[Change detection data]
.....

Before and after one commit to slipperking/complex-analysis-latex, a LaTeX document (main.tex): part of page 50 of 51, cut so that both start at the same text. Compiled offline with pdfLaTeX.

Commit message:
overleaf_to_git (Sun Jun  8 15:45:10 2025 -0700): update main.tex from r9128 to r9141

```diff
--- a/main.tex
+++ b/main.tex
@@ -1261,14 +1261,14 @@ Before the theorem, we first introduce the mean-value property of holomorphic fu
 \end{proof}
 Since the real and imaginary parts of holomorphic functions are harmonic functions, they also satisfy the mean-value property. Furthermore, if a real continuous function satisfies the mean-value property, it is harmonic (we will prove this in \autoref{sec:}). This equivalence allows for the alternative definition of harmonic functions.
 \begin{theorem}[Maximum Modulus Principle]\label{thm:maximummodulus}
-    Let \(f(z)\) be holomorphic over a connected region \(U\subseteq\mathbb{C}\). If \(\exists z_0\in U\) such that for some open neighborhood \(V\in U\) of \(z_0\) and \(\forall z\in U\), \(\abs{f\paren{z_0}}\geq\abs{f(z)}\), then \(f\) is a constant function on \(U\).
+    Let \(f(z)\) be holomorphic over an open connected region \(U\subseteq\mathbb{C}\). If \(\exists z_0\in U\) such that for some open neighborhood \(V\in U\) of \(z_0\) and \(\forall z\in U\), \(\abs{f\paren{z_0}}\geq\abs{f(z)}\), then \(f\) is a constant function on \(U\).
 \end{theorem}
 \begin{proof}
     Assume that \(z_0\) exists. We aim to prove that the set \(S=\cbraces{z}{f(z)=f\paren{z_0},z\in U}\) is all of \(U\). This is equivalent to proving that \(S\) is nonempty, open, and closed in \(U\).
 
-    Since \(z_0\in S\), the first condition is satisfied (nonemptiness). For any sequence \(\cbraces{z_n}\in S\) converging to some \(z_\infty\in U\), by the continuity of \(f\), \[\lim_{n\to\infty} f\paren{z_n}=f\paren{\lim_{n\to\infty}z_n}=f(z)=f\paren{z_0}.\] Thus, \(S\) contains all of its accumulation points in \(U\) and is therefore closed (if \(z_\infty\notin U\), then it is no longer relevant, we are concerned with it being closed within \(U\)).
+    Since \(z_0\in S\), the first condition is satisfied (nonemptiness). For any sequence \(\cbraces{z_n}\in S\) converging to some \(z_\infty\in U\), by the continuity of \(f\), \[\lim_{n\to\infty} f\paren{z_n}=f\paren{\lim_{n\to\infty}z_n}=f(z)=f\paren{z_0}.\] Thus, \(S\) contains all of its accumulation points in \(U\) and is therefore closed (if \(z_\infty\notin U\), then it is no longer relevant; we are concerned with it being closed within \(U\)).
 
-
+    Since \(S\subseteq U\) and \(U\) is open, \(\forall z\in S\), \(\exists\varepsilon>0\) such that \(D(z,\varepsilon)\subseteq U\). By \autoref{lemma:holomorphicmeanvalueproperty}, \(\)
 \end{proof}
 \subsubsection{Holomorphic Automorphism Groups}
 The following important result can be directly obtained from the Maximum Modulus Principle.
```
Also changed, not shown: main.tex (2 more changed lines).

.....

**Problem description**
The string "main" may appear in the lines of the records above. State how many lines contain it, with no other words.

**Solution to this task**
5